You may have no symptoms at all. Or, depending on the cause, you may have painful periods, deep pain during sex and general pain in your pelvis.

Possible solutions

The main treatment is usually IVF. However, if the blockage is only in a small area, it may be possible to clear it with a minor operation.

Infections such as chlamydia tend to damage the whole length of the tube. This means it’s harder to repair by surgery. Your doctor can carry out a laparoscopy, which is a keyhole operation to look inside your pelvic area and at your fallopian tubes. This will help your doctor to advise the best course of treatment.

A less common cause of fertility problems is fibroids. If you’re under 30 you may have no symptoms at all. Otherwise, you may have painful and heavy periods, and a feeling of fullness in your belly. Treatments to help you conceive are not always needed, but include hormones (gonadotrophins) or surgery to remove the fibroid.

What can cause problems for men?

In men, infertility can be the result of a blockage in:

  • the coiled tubes which store and carry sperm from the testes (epididymis) or
  • the two tubes that carry sperm from the epididymis ready for ejaculation (vas deferens)

Other causes include:

  • poor sperm quality
  • sperm not moving well (poor motility)
  • not having enough (or any) sperm to begin with

Possible symptoms

There may be no symptoms at all, unless it’s something obvious, like an erection or ejaculation problem. Certain injuries may cause pain in the testicles. And some conditions, such as swollen veins in the scrotum (varicoceles) or untreated undescended testicles, may give a clue that there’s a problem.

Possible solutions

Just as women can undergo surgery to open blocked fallopian tubes, men may have an operation to clear their blocked tubes. Depending on the problem, fertility drugs may boost sperm production. Other drugs can help retrograde ejaculation, which is when sperm shoots into the man’s bladder instead of his penis. Or healthy sperm can be chosen for a course of intra-uterine insemination (IUI).

However, the option that has become most popular for the treatment of male fertility problems is intracytoplasmic sperm injection (ICSI).

ICSI involves injecting sperm directly into the egg as part of an IVF treatment. The use of donor sperm remains the best solution for some couples. However, the number of ICSI treatments has been overtaking donor insemination treatments.

How can we pinpoint the cause?

As a couple, you’ll need to have a full assessment, including hormone tests. These tests will hopefully give you answers about why you’re not conceiving. The results will also help your specialist to advise the best course of treatment.

Trying to Get Pregnant? Stress May Be Your Worst Enemy

High stress levels in women can reduce their probability of conception.

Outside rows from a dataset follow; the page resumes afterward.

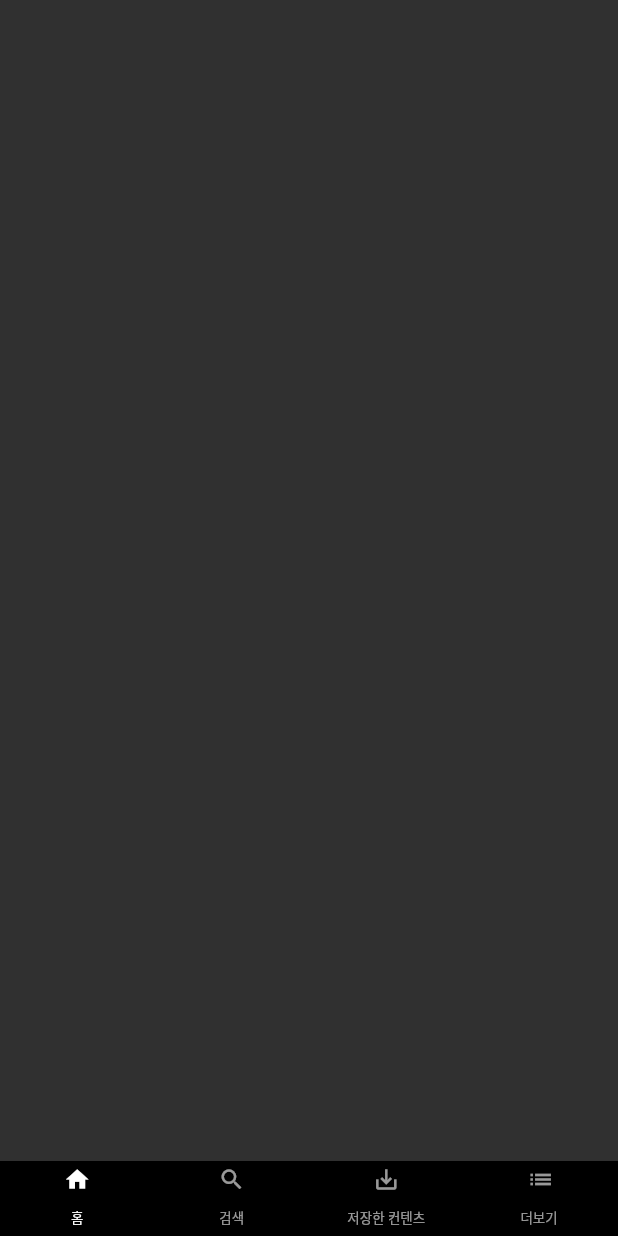
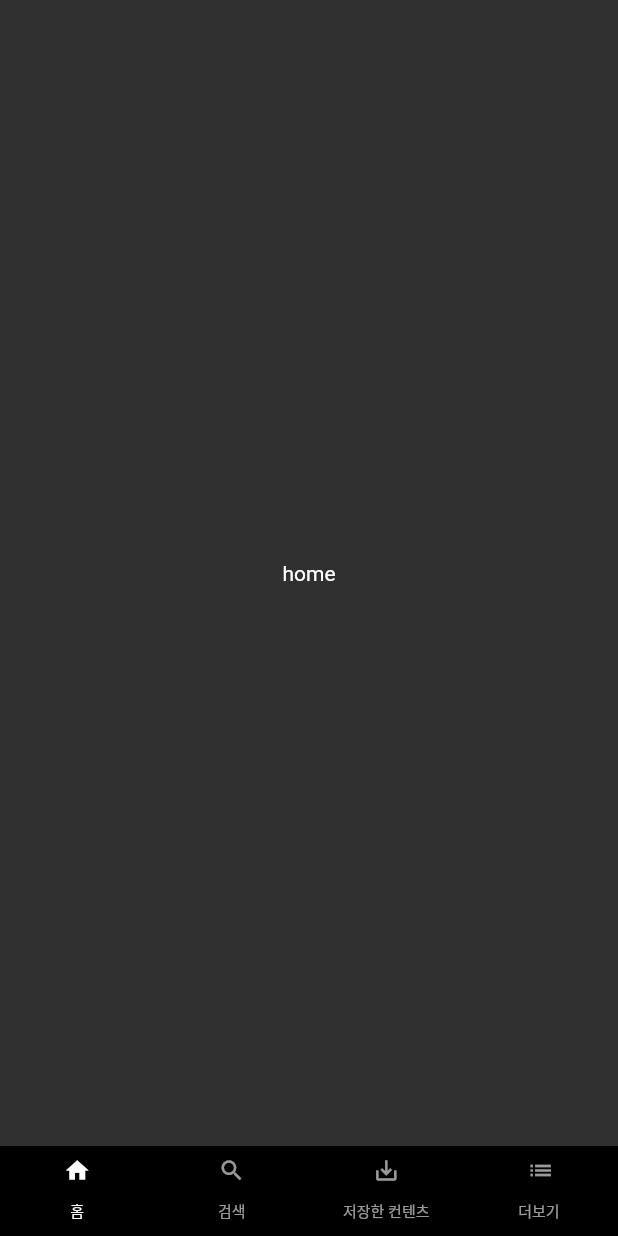
Before and after one commit to serve1103/NetflixCC, a Flutter app: the screen it shows after launch, on a phone screen of 412 x 824 dp. Run offline on Flutter 3.47's test engine with Material 2 defaults, Android fonts, the phone set to English and light mode, and no system bars.

Commit message:
netflix font size and check view container

```diff
--- a/netflixcc/lib/main.dart
+++ b/netflixcc/lib/main.dart
@@ -2,23 +2,24 @@ import 'package:flutter/material.dart';
 import 'package:netflixcc/widget/bottom_bar.dart';
 
 void main() => runApp(MyApp());
-  //201107 시작
+//201107 시작
 
 //MyApp의 상태를 관리하는 _MyAppState 클래스
-class MyApp extends StatefulWidget{
+class MyApp extends StatefulWidget {
   _MyAppState createState() => _MyAppState();
 }
 
 class _MyAppState extends State<MyApp> {
   TabController controller;
+
   @override
   Widget build(BuildContext context) {
     // TODO: implement build
     return MaterialApp(
       title: 'netflix',
       theme: ThemeData(
-        brightness: Brightness.dark ,
-        primaryColor: Colors.black ,
+        brightness: Brightness.dark,
+        primaryColor: Colors.black,
         accentColor: Colors.white,
       ),
       home: DefaultTabController(
@@ -27,13 +28,40 @@ class _MyAppState extends State<MyApp> {
           body: TabBarView(
             // TODO: NeverScrollableScrollPhysics
             // 손가락으로 탭이 넘어가는 것을 방지
-            physics: NeverScrollableScrollPhysics(
-            ),
+            physics: NeverScrollableScrollPhysics(),
             children: <Widget>[
-              Container(),
-              Container(),
-              Container(),
-              Container(),
+              //TODO: Home Container
+              Container(
+                child: Center(
+                  child: Text(
+                    'home',
+                  ),
+                ),
+              ),
+              //TODO: Search Container
+              Container(
+                child: Center(
+                  child: Text(
+                    'search',
+                  ),
+                ),
+              ),
+              //TODO: Save Container
+              Container(
+                child: Center(
+                  child: Text(
+                    'saveContent',
+                  ),
+                ),
+              ),
+              //TODO: More Container
+              Container(
+                child: Center(
+                  child: Text(
+                    'more',
+                  ),
+                ),
+              ),
             ],
           ),
           bottomNavigationBar: Bottom(),
--- a/netflixcc/lib/widget/bottom_bar.dart
+++ b/netflixcc/lib/widget/bottom_bar.dart
@@ -7,7 +7,7 @@ class Bottom extends StatelessWidget {
     return Container(
       color: Colors.black,
       child: Container(
-        height: 50,
+        height: 60,
         child: TabBar(
           labelColor: Colors.white,
           unselectedLabelColor: Colors.white60,
@@ -22,7 +22,7 @@ class Bottom extends StatelessWidget {
               child: Text(
                 '홈',
                 style: TextStyle(
-                  fontSize: 9,
+                  fontSize: 10,
                 ),
               ),
             ),
@@ -35,7 +35,7 @@ class Bottom extends StatelessWidget {
               child: Text(
                 '검색',
                 style: TextStyle(
-                  fontSize: 9,
+                  fontSize: 10,
                 ),
               ),
             ),
@@ -48,7 +48,7 @@ class Bottom extends StatelessWidget {
               child: Text(
                 '저장한 컨텐츠',
                 style: TextStyle(
-                  fontSize: 9,
+                  fontSize: 10,
                 ),
               ),
             ),
@@ -61,7 +61,7 @@ class Bottom extends StatelessWidget {
               child: Text(
                 '더보기 ',
                 style: TextStyle(
-                  fontSize: 9,
+                  fontSize: 10,
                 ),
               ),
             ),
```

In the study, 400 women (age 40 and younger) recorded their perceived daily stress levels on a scale of 1-4. Factors such as lifestyle, behavioral factors, menstrual characteristics, contraceptive use, and intercourse frequency were included in the study.

Women who reported feeling very stressed during their ovulatory window were approximately 40% less likely to conceive during that month compared to less stressful months. Similarly, women who reported feeling generally more stressed than other women were about 45% less likely to conceive.

On the other hand, the study also found that women who conceived experienced an increase in stress at the end of the month in which they became pregnant. However, epidemiologists hypothesize that most likely the increased stress was the result of changes in hormone levels caused by pregnancy itself.

The findings of the study reinforce the need to encouraging stress management techniques for aspiring and expecting mothers. It is recommended that women who want to conceive should take active steps towards stress reduction by exercising, meditating, enrolling in a stress management program or talking to a health professional.